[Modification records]
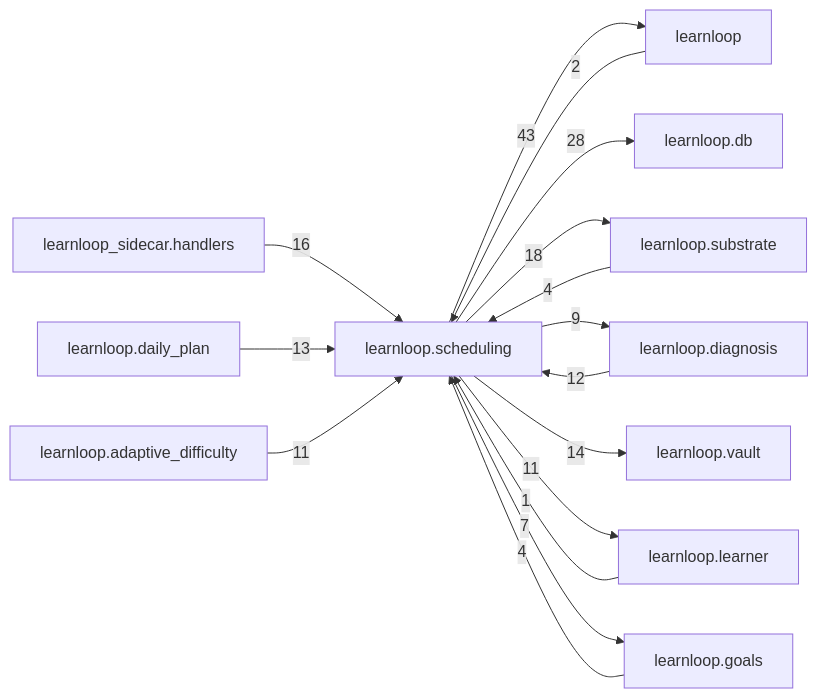
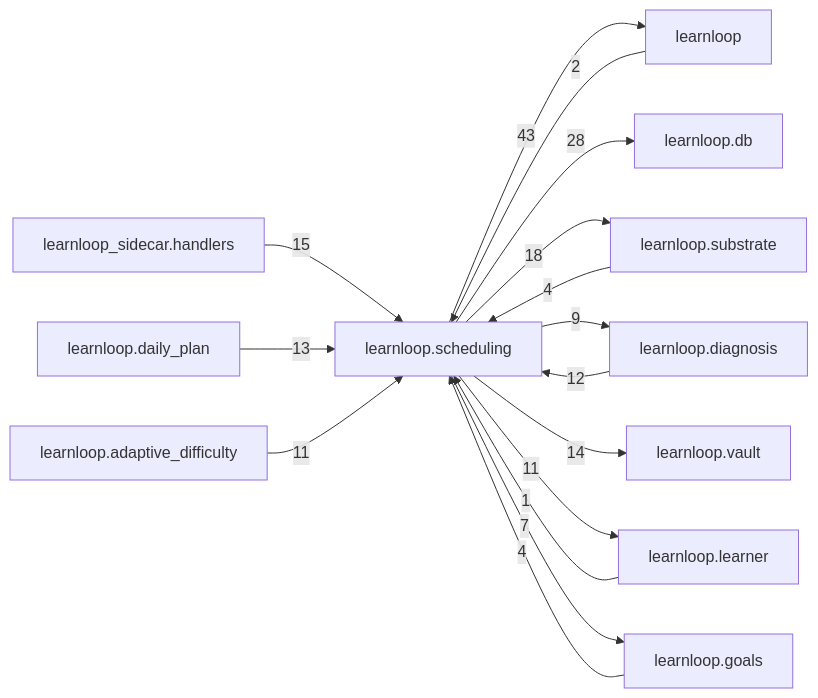
The diagram in docs/learnloop-architecture-vault/Reference/Modules/learnloop/scheduling/_package.md (6up-b/learnanything), drawn with Mermaid before and after one commit. The commit also changed other lines of this file and 154 other files, not shown here.

````diff
--- a/docs/learnloop-architecture-vault/Reference/Modules/learnloop/scheduling/_package.md
+++ b/docs/learnloop-architecture-vault/Reference/Modules/learnloop/scheduling/_package.md
@@ -188,29 +188,29 @@
 ```mermaid
 flowchart LR
     center["learnloop.scheduling"]
     n_learnloop["learnloop"]
     n_learnloop_db["learnloop.db"]
     n_learnloop_substrate["learnloop.substrate"]
     n_learnloop_diagnosis["learnloop.diagnosis"]
     n_learnloop_sidecar_handlers["learnloop_sidecar.handlers"]
     n_learnloop_vault["learnloop.vault"]
     n_learnloop_daily_plan["learnloop.daily_plan"]
     n_learnloop_learner["learnloop.learner"]
     n_learnloop_adaptive_difficulty["learnloop.adaptive_difficulty"]
     n_learnloop_goals["learnloop.goals"]
     n_learnloop -->|2| center
     center -->|43| n_learnloop
     center -->|28| n_learnloop_db
     n_learnloop_substrate -->|4| center
     center -->|18| n_learnloop_substrate
     n_learnloop_diagnosis -->|12| center
     center -->|9| n_learnloop_diagnosis
-    n_learnloop_sidecar_handlers -->|16| center
+    n_learnloop_sidecar_handlers -->|15| center
     center -->|14| n_learnloop_vault
     n_learnloop_daily_plan -->|13| center
     n_learnloop_learner -->|1| center
     center -->|11| n_learnloop_learner
     n_learnloop_adaptive_difficulty -->|11| center
     n_learnloop_goals -->|4| center
     center -->|7| n_learnloop_goals
 ```
````
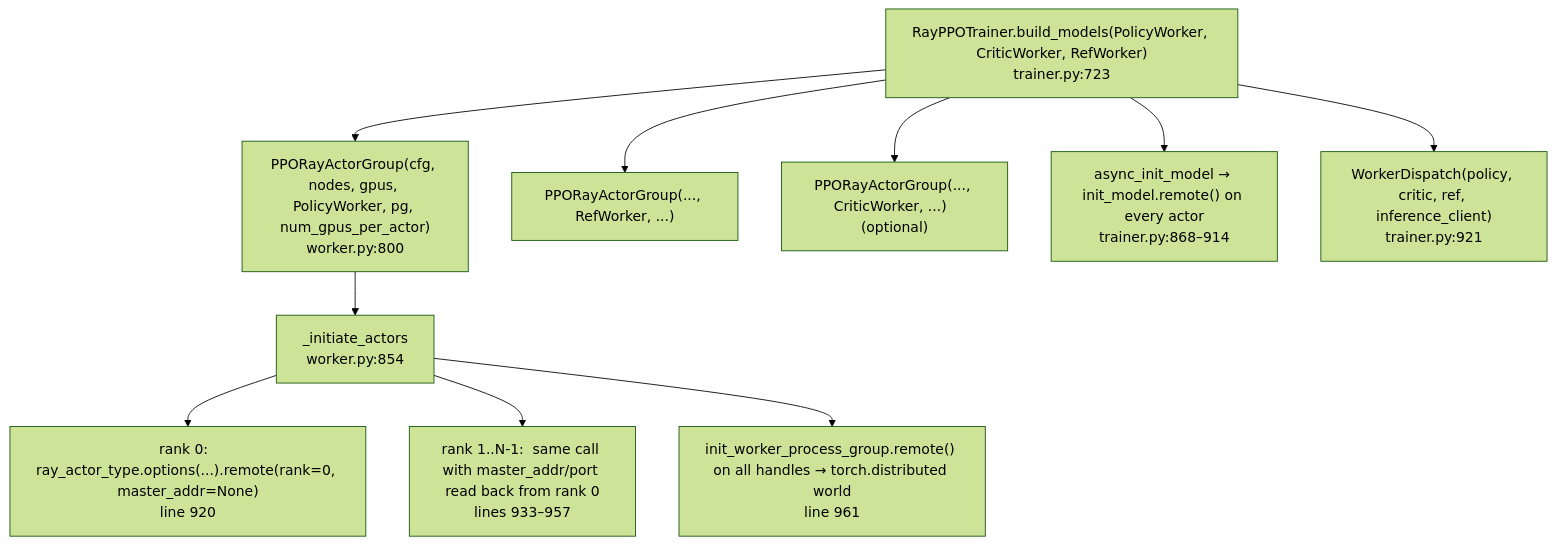
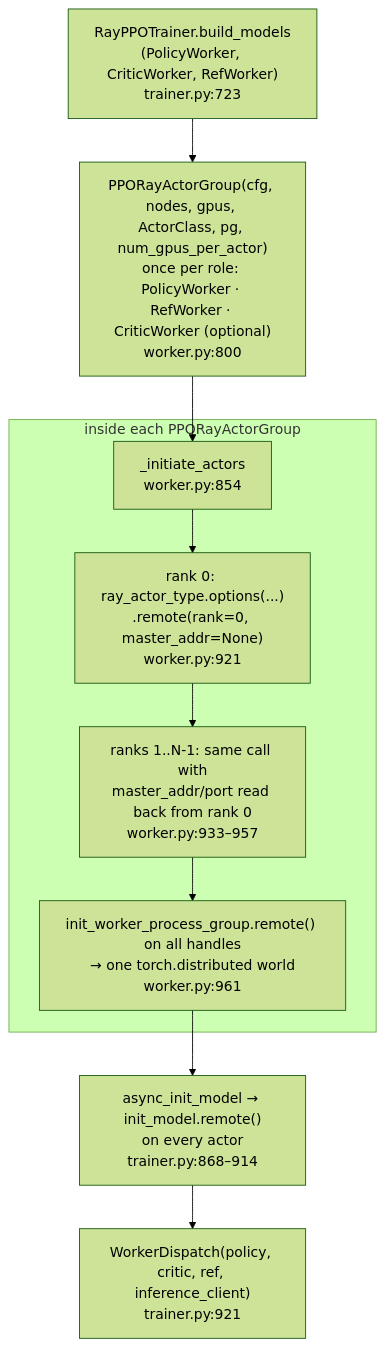
One commit to jq-wei/jq-wei.github.io changed the diagram in _posts/2026-11-17-skyrl-build-models-training-loop.md. Above: the diagram before and after it, drawn with Mermaid (forest theme).

Commit message:
SkyRL post: redraw build_models diagram as a vertical chain so it is readable

````diff
--- a/_posts/2026-11-17-skyrl-build-models-training-loop.md
+++ b/_posts/2026-11-17-skyrl-build-models-training-loop.md
@@ -75,13 +75,16 @@
 ```mermaid
 flowchart TB
-    BM["RayPPOTrainer.build_models(PolicyWorker, CriticWorker, RefWorker)<br/>trainer.py:723"]
-    BM --> G1["PPORayActorGroup(cfg, nodes, gpus, PolicyWorker, pg, num_gpus_per_actor)<br/>worker.py:800"]
-    BM --> G2["PPORayActorGroup(..., RefWorker, ...)"]
-    BM --> G3["PPORayActorGroup(..., CriticWorker, ...)  (optional)"]
-    G1 --> I1["_initiate_actors<br/>worker.py:854"]
-    I1 --> R0["rank 0:  ray_actor_type.options(...).remote(rank=0, master_addr=None)<br/>line 920"]
-    I1 --> RN["rank 1..N-1:  same call with master_addr/port read back from rank 0<br/>lines 933–957"]
-    I1 --> PG["init_worker_process_group.remote() on all handles → torch.distributed world<br/>line 961"]
-    BM --> INIT["async_init_model → init_model.remote() on every actor<br/>trainer.py:868–914"]
-    BM --> D["WorkerDispatch(policy, critic, ref, inference_client)<br/>trainer.py:921"]
+    BM["RayPPOTrainer.build_models<br/>(PolicyWorker, CriticWorker, RefWorker)<br/>trainer.py:723"]
+    G["PPORayActorGroup(cfg, nodes, gpus, ActorClass, pg, num_gpus_per_actor)<br/>once per role: PolicyWorker · RefWorker · CriticWorker (optional)<br/>worker.py:800"]
+    subgraph EACH["inside each PPORayActorGroup"]
+        I1["_initiate_actors<br/>worker.py:854"]
+        R0["rank 0: ray_actor_type.options(...)<br/>.remote(rank=0, master_addr=None)<br/>worker.py:921"]
+        RN["ranks 1..N-1: same call with<br/>master_addr/port read back from rank 0<br/>worker.py:933–957"]
+        PG["init_worker_process_group.remote() on all handles<br/>→ one torch.distributed world<br/>worker.py:961"]
+        I1 --> R0 --> RN --> PG
+    end
+    INIT["async_init_model → init_model.remote()<br/>on every actor<br/>trainer.py:868–914"]
+    D["WorkerDispatch(policy, critic, ref, inference_client)<br/>trainer.py:921"]
+    BM --> G --> I1
+    PG --> INIT --> D
 ```
````
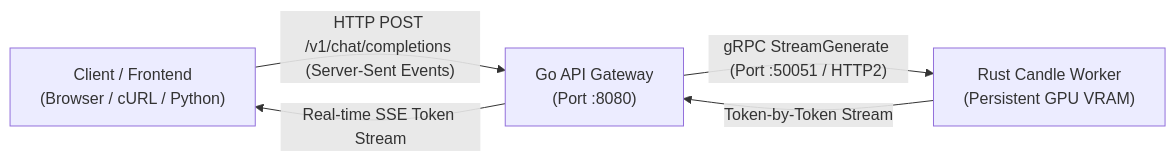
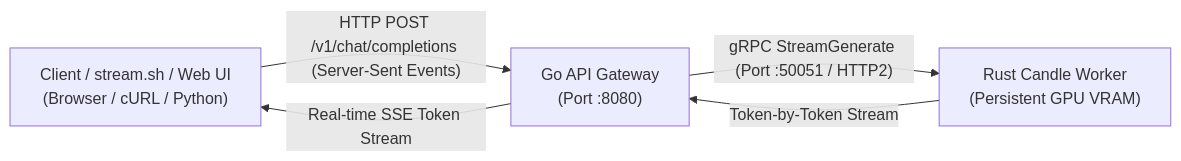
Before and after one commit to jorgeajimenez/oxidizinggemma: the diagram in README.md, drawn with Mermaid. The commit also changed other lines of this file, not shown here.

````diff
--- a/README.md
+++ b/README.md
@@ -20,11 +30,11 @@
 ```mermaid
 flowchart LR
-    Client["Client / Frontend<br/>(Browser / cURL / Python)"]
+    Client["Client / stream.sh / Web UI<br/>(Browser / cURL / Python)"]
     Gateway["Go API Gateway<br/>(Port :8080)"]
     Worker["Rust Candle Worker<br/>(Persistent GPU VRAM)"]
 
     Client -->|"HTTP POST /v1/chat/completions (Server-Sent Events)"| Gateway
     Gateway -->|"gRPC StreamGenerate (Port :50051 / HTTP2)"| Worker
     Worker -->|"Token-by-Token Stream"| Gateway
     Gateway -->|"Real-time SSE Token Stream"| Client
 ```
````
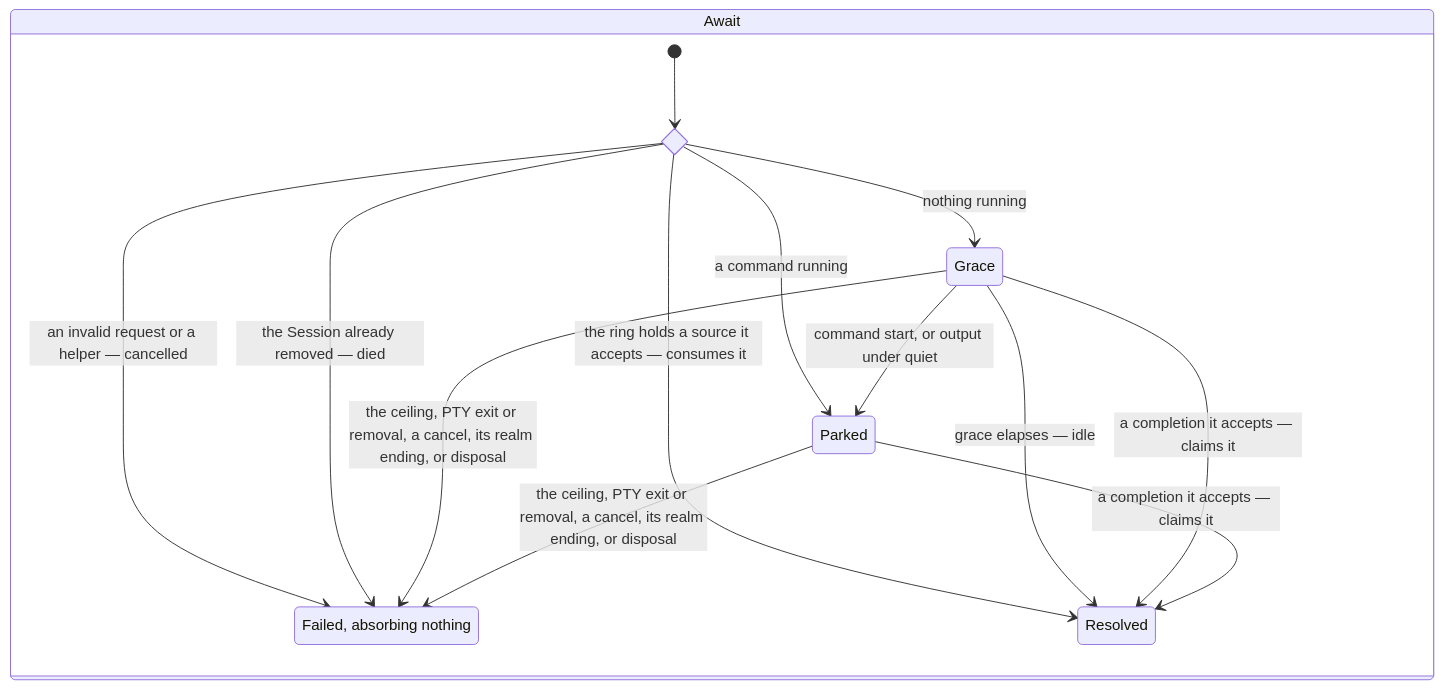
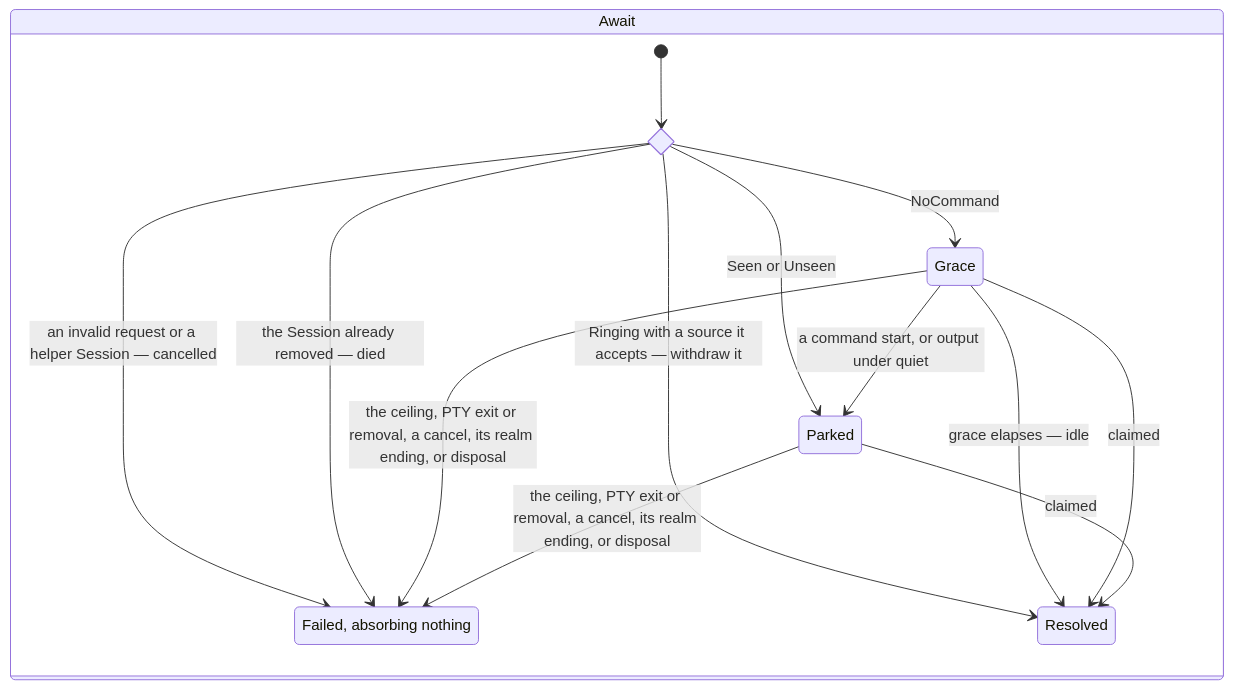
Before and after one commit to diffplug/dormouse: diagram 15 of 16 in docs/specs/alert.md, drawn with Mermaid. The commit also changed other lines of this file and 3 other files, not shown here.

````diff
--- a/docs/specs/alert.md
+++ b/docs/specs/alert.md
@@ -273,19 +316,19 @@
 ```mermaid
 stateDiagram-v2
   state "Await" as Await {
     state arrive <<choice>>
     state "Failed, absorbing nothing" as Failed
     [*] --> arrive
-    arrive --> Failed: an invalid request or a helper — cancelled
+    arrive --> Failed: an invalid request or a helper Session — cancelled
     arrive --> Failed: the Session already removed — died
-    arrive --> Resolved: the ring holds a source it accepts — consumes it
-    arrive --> Parked: a command running
-    arrive --> Grace: nothing running
-    Grace --> Parked: command start, or output under quiet
+    arrive --> Resolved: Ringing with a source it accepts — withdraw it
+    arrive --> Parked: Seen or Unseen
+    arrive --> Grace: NoCommand
+    Grace --> Parked: a command start, or output under quiet
     Grace --> Resolved: grace elapses — idle
-    Grace --> Resolved: a completion it accepts — claims it
-    Parked --> Resolved: a completion it accepts — claims it
+    Grace --> Resolved: claimed
+    Parked --> Resolved: claimed
     Grace --> Failed: the ceiling, PTY exit or removal, a cancel, its realm ending, or disposal
     Parked --> Failed: the ceiling, PTY exit or removal, a cancel, its realm ending, or disposal
   }
 ```
````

Description of the task: Among the records, find every line holding the word "output" and copy it.

Task solution:
-    Grace --> Parked: command start, or output under quiet
+    Grace --> Parked: a command start, or output under quiet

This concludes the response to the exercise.